Square announced this week that its industrial bank, Square Financial Services, has begun operations.
Operating a bank enables Square to originate its own loans rather than relying on a partner bank. In its announcement, the company said that the primary purpose for the bank would be to offer business loans and deposit products, beginning with small business loans through Square Capital, and serving as the primary provider of financing for the company’s U.S. sellers.
The ability to offer banking services itself has been years in the making for Square. The company first applied for an industrial loan company (ILC) charter in 2017. After withdrawing the original application to address concerns from the regulator, it reapplied late in 2018.
The company received conditional approval from the Federal Deposit Insurance Corporation and the Utah Department of Financial Institutions nearly a year ago. The bank is headquartered in Salt Lake City.
ILC charters allow companies that are not traditional financial institutions to collect deposits and offer loans. As more companies such as Square seek these types of licenses, the idea has encountered resistance, primarily from traditional financial institutions. Opponents have maintained that industrial loan company charters represent a loophole through which companies can avoid the legal restrictions and supervision requirements placed on banks.
Square described the new bank as strengthening its “unique ability to expand access to loans and banking tools to underserved populations.”
“Bringing banking capability in-house enables us to operate more nimbly, which will serve Square and our customers as we continue the work to create financial tools that serve the underserved,” said Amrita Ahuja, Square, Inc. chief financial officer and executive chairwoman of the board of directors for Square Financial Services.
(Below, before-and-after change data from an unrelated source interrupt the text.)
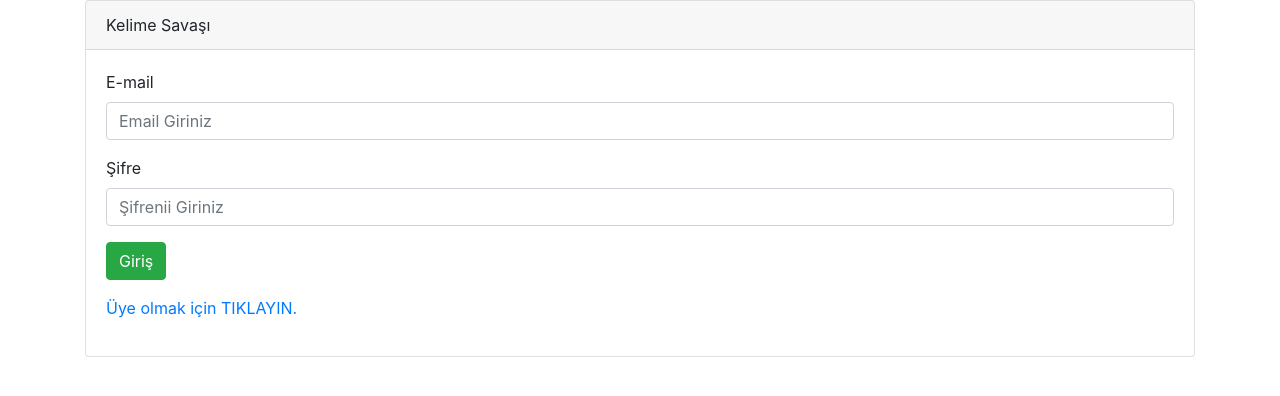
Repository: triapost/kelimeapp
Page: /login
The author's editor kept a copy of each file at every save. The page is drawn from the files as they stood at one save, then again after a run of saves.
The browser window is 1280 px wide. The pictures show the whole page.
The project was rebuilt for these pictures with package versions that can differ from the ones it lists, and the page was loaded fresh each time. Also part of the build but not shown: src/pages/auth/Register.js, src/pages/home/Home.js.

Above is the page before, as saved 2020-09-15 22:30:09.

After the next 2 saves:
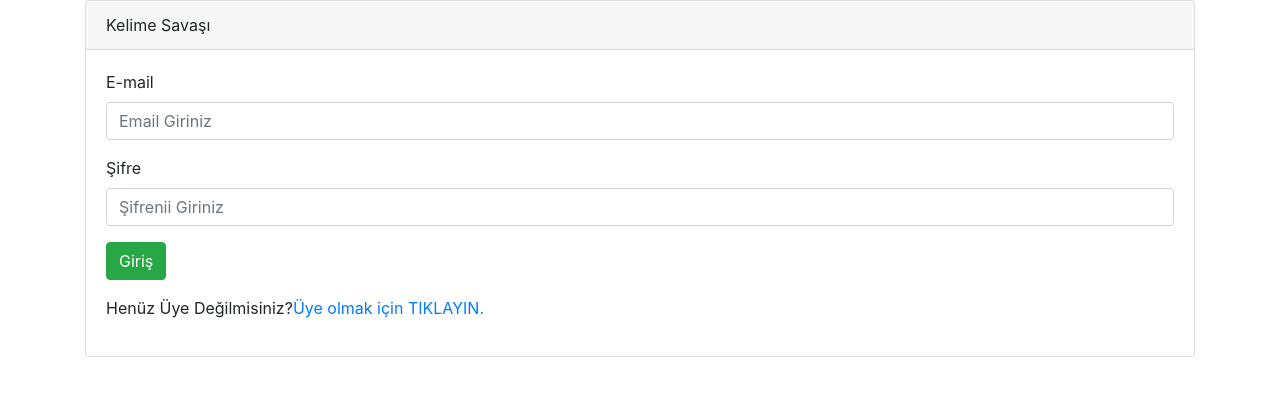
The 2 saves are shown as one change because they came seconds apart.
The last was saved 8 s later.
--- a/src/pages/auth/Login.js
+++ b/src/pages/auth/Login.js
@@ -32,10 +32,8 @@ const Login = () => {
               <button className="btn btn-success">Giriş</button>
             </div>{" "}
             <div className="form-group">
-              {" "}
-              <Link to="/register">
-                Üye olmak için TIKLAYIN.
-              </Link>
+              Henüz Üye Değilmisiniz?
+              <Link to="/register">Üye olmak için TIKLAYIN.</Link>
             </div>
           </form>
         </div>
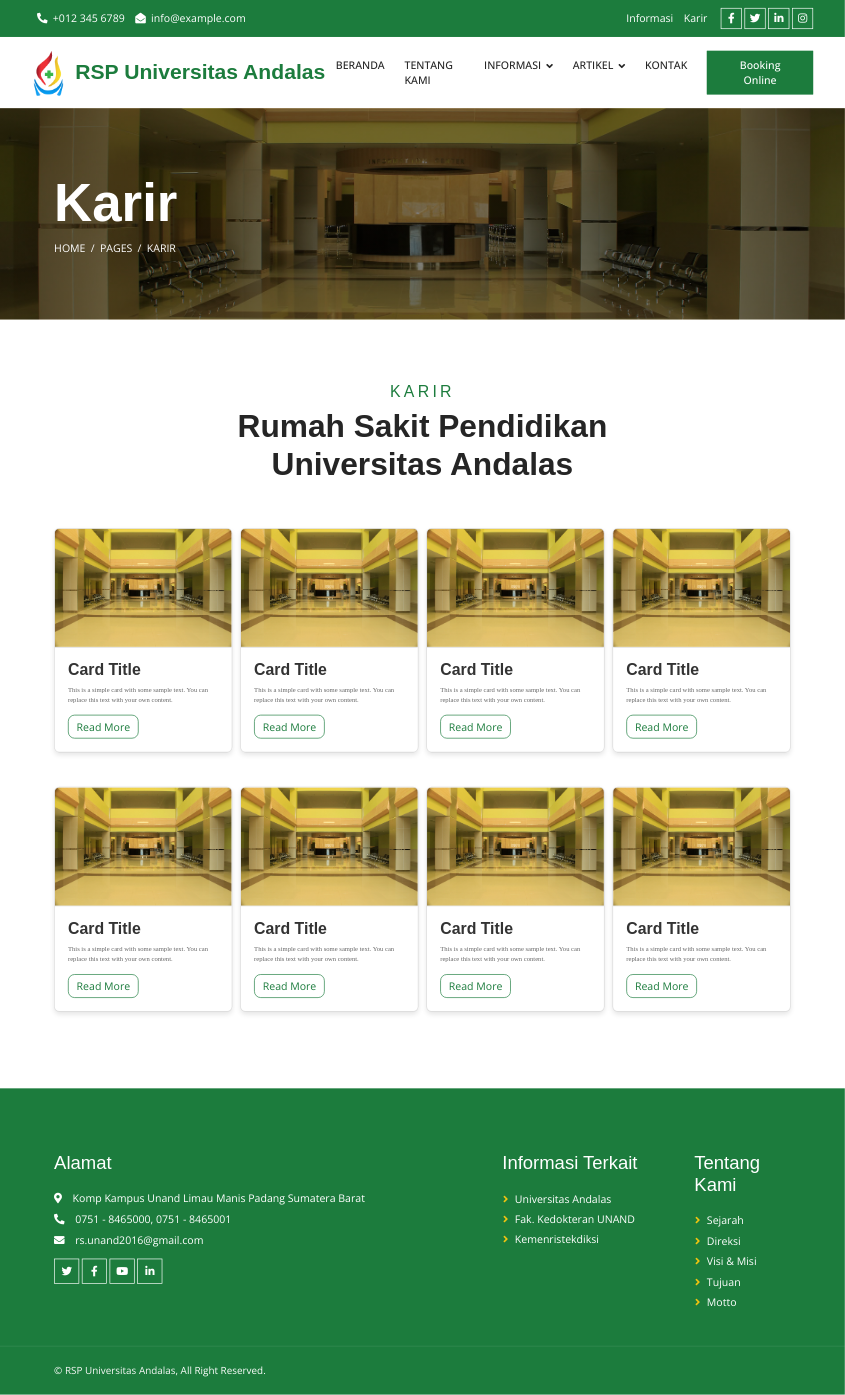
Repository: vivin-erialis/rsunand-site
Page: http://localhost/karir
These files come from the project's save history. The page is drawn as it stood at one moment and after the next save; the edit follows.
The browser window is 1280 px wide. The pictures show the whole page, at 66% of full size.
Some web fonts or font styles are not loaded; a fallback is used. Some web libraries are served in a nearby version. The page is served by the project's Laravel application, run on PHP 8.4 with Laravel 12.

Above is the page before, as saved 2024-04-29 09:50:47.
Console error: TypeError: Cannot read properties of undefined (reading 'version')

After the next save:
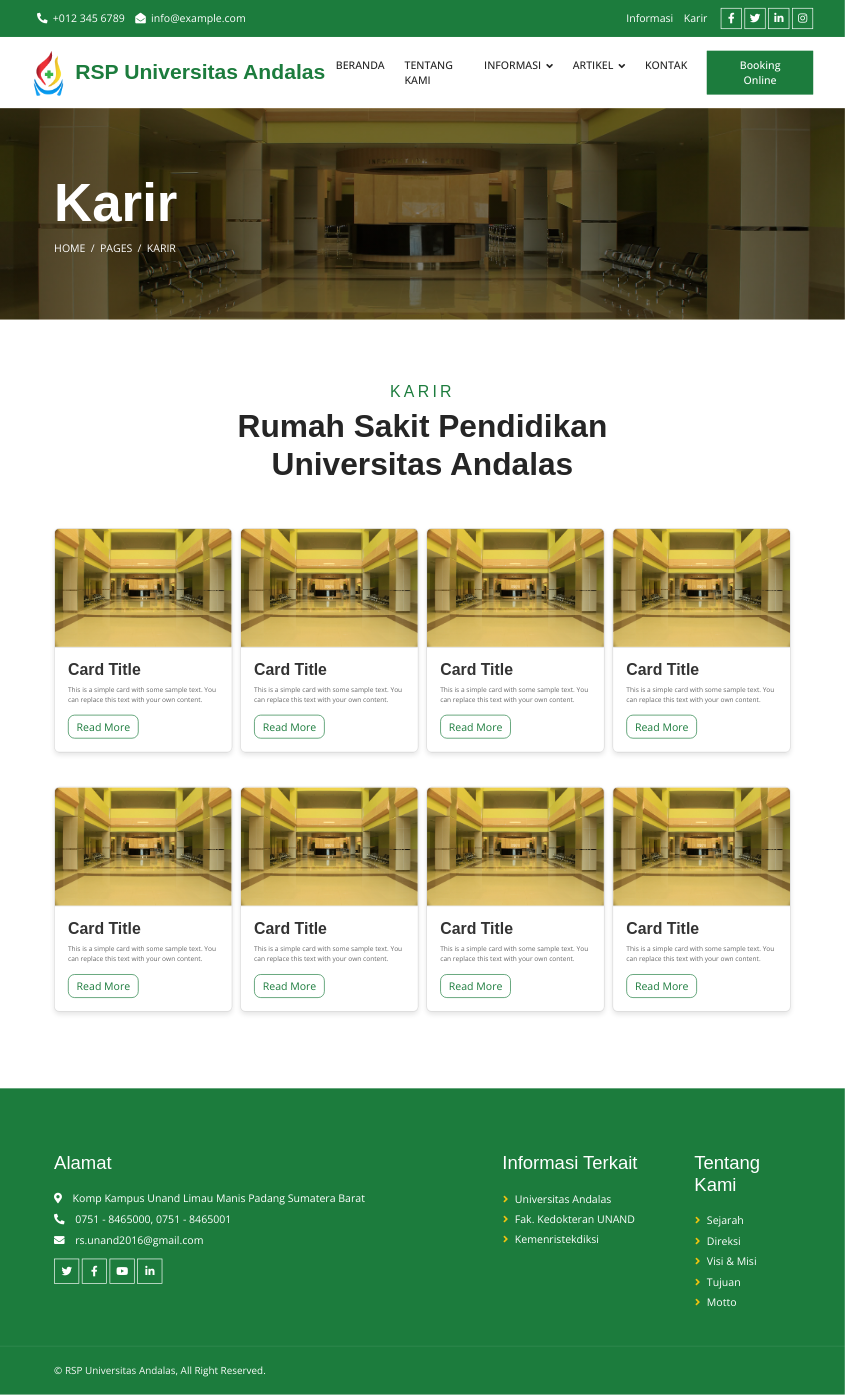
Saved 14 s later.
--- a/public/assets/css/style.css
+++ b/public/assets/css/style.css
@@ -603,7 +603,6 @@
 
   .card-text {
     color: #666;
-    font-family: "Font Awesome 5 Free" !important;
     font-size: 10px !important;
   }
 
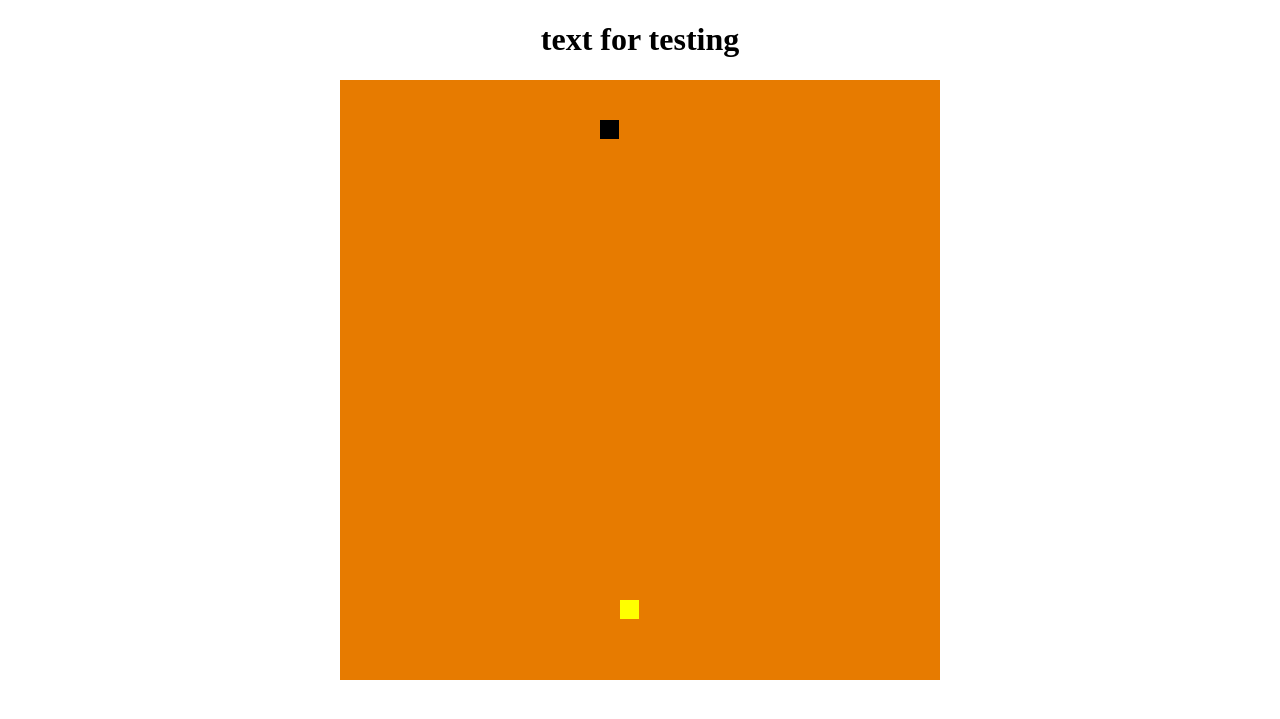
Repository: jessehapuli/jessehapuli.github.io
Page: snake/snake.html
The author's editor kept a copy of each file at every save. The page is drawn from the files as they stood at one save, then again after the next save.
The browser window is 1280 px wide. The pictures show the whole page.

Above is the page before, as saved 2024-05-14 08:08:24.

### snake/snake.html
<!DOCTYPE html>
<html lang="en">
<head>
    <title>Snake</title>
    <meta charset="UTF-8">
    <meta http-equiv="X-UA-Compatible" content="IE=edge">
    <meta name="viewport" content="width=device-width, initial-scale=1.0">
    <link rel="stylesheet" href="test.css">
    <script type="text/javascript" src="testsnake.js"></script>
</head>
<body>

    <!--stuff-->
<h1>text for testing</h1>

    <canvas id="board"></canvas>

</body>
</html>

### snake/test.css
body {
    text-align: center;
}
canvas{
   /*placeholder*/
}

### snake/testsnake.js
//board
var board;
var Context;
var blocksize = 20;
var rows = 30;
var columns = 30;
var mesh = 1;

//sneak
var snakeX;
var snakeY;

//velocity
var velocityX = 0;
var velocityY = 0;

//apple
var appleX;
var appleY;

//pow
var powX;
var powY;

//body
var snakebody = [];

var gameover = false;

window.onload = function() {
    board = document.getElementById("board");
    board.height = rows * blocksize;
    board.width = columns * blocksize;
    Context = board.getContext("2d");

    placesnake();
    placeapple();
    document.addEventListener("keyup", changeDirection);
    //update
    setInterval(update, 1000/10);
}

function update() {
    if (gameover) {
        return;
    }
    Context.fillStyle="rgb(231, 123, 0)";
    Context.fillRect(0, 0, board.width, board.height);

    Context.fillStyle="yellow";
    Context.fillRect(appleX, appleY, blocksize-1, blocksize-1);

    if (snakeX  == appleX && snakeY == appleY) {
        snakebody.push([appleX, appleY])
        placeapple();
    }

    for (let i = snakebody.length-1; i > 0; i--) {
        snakebody[i] = snakebody[i-1];
    }
    if (snakebody.length) {
        snakebody[0] = [snakeX, snakeY];
    }

    Context.fillStyle="black";
    snakeX += velocityX * blocksize;
    snakeY += velocityY * blocksize;
    Context.fillRect(snakeX, snakeY, blocksize-1, blocksize-1);
    for (let i = 0; i < snakebody.length; i++) {
        Context.fillStyle="gray";
        Context.fillRect(snakebody[i][0], snakebody[i][1], blocksize-1, blocksize-1);
    }

    if (snakeX < 0 || snakeX > columns*blocksize || snakeY < 0 || snakeY > rows *blocksize) {
        gameover = true;
        alert("gae over");
    }

    for (let i = 0; i < snakebody.length; i++) {
        if (snakeX == snakebody[i][0] && snakeY == snakebody[i][1]) {
            gameover = true;
            alert("game over");
        }
    }

    if (velocityX || velocityY == 1) {
        snakebody.length = 4;
    }

    if (velocityX || velocityY == -1) {
        snakebody.length = 4;
    }

}

function changeDirection(e) {
    if (e.code == "KeyW" && velocityY != 1) {
        velocityX = 0;
        velocityY = -1;
    }

    else if (e.code == "KeyS" && velocityY != -1) {
        velocityX = 0;
        velocityY = 1;
    }

    else if (e.code == "KeyA" && velocityX != 1) {
        velocityX = -1;
        velocityY = 0;
    }

    else if (e.code == "KeyD" && velocityX != -1) {
        velocityX = 1;
        velocityY = 0;
    }

    else if (e.code == "KeyK") {
       placeapple();
    }

    else if (e.code == "KeyL") {
        placesnake();
    }

    else if (e.code == "KeyQ") {
        gameover = true;
        alert("freeze")
    }

    else if (e.code == "KeyC") {
        snakebody.length = 7;
    }
}

function placeapple() {
    appleX = Math.floor(Math.random() * columns) * blocksize;
    appleY = Math.floor(Math.random() * rows) * blocksize;
}

function placesnake() {
    snakeX = Math.floor(Math.random() * columns) * blocksize;
    snakeY = Math.floor(Math.random() * rows) * blocksize;
}

After the next save:
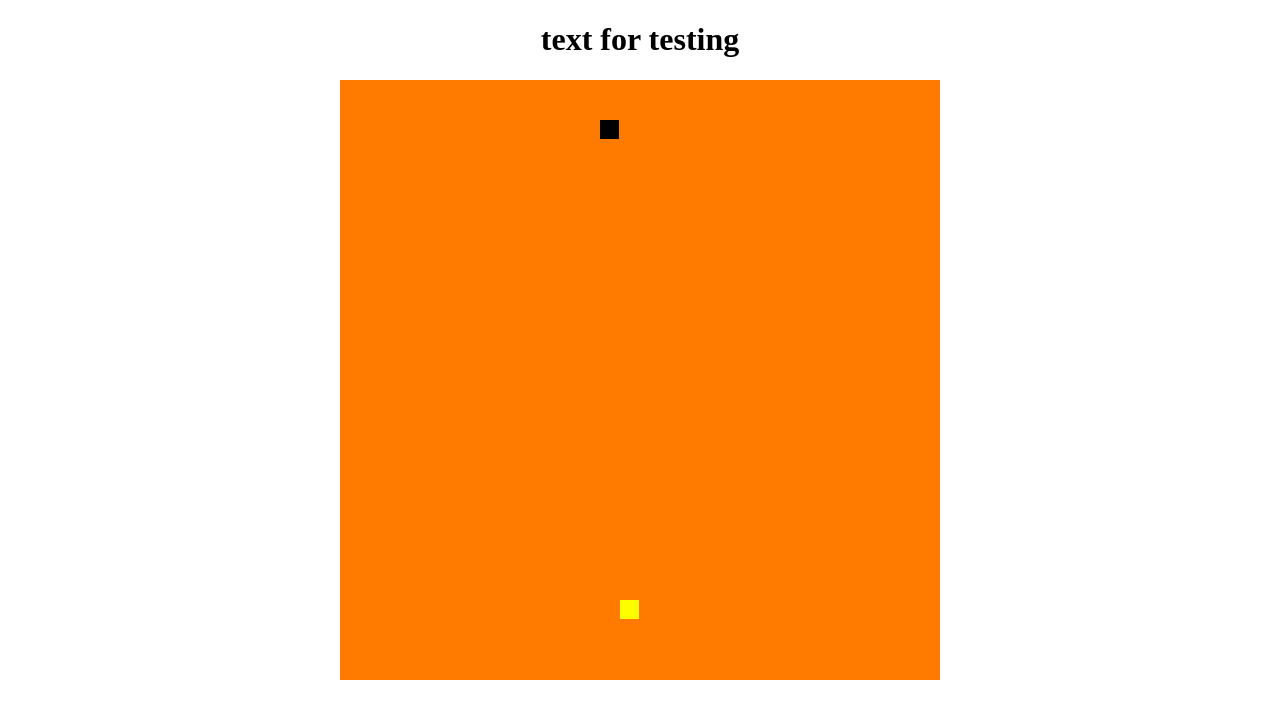
Saved 27 s later.
--- a/snake/testsnake.js
+++ b/snake/testsnake.js
@@ -44,7 +44,7 @@ function update() {
     if (gameover) {
         return;
     }
-    Context.fillStyle="rgb(231, 123, 0)";
+    Context.fillStyle="rgb(255, 123, 0)";
     Context.fillRect(0, 0, board.width, board.height);
 
     Context.fillStyle="yellow";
“We thank the FDIC and Utah DFI for their partnership enabling us to reach this milestone, and look forward to continuing to expand access to financial services at this critical time for small businesses.”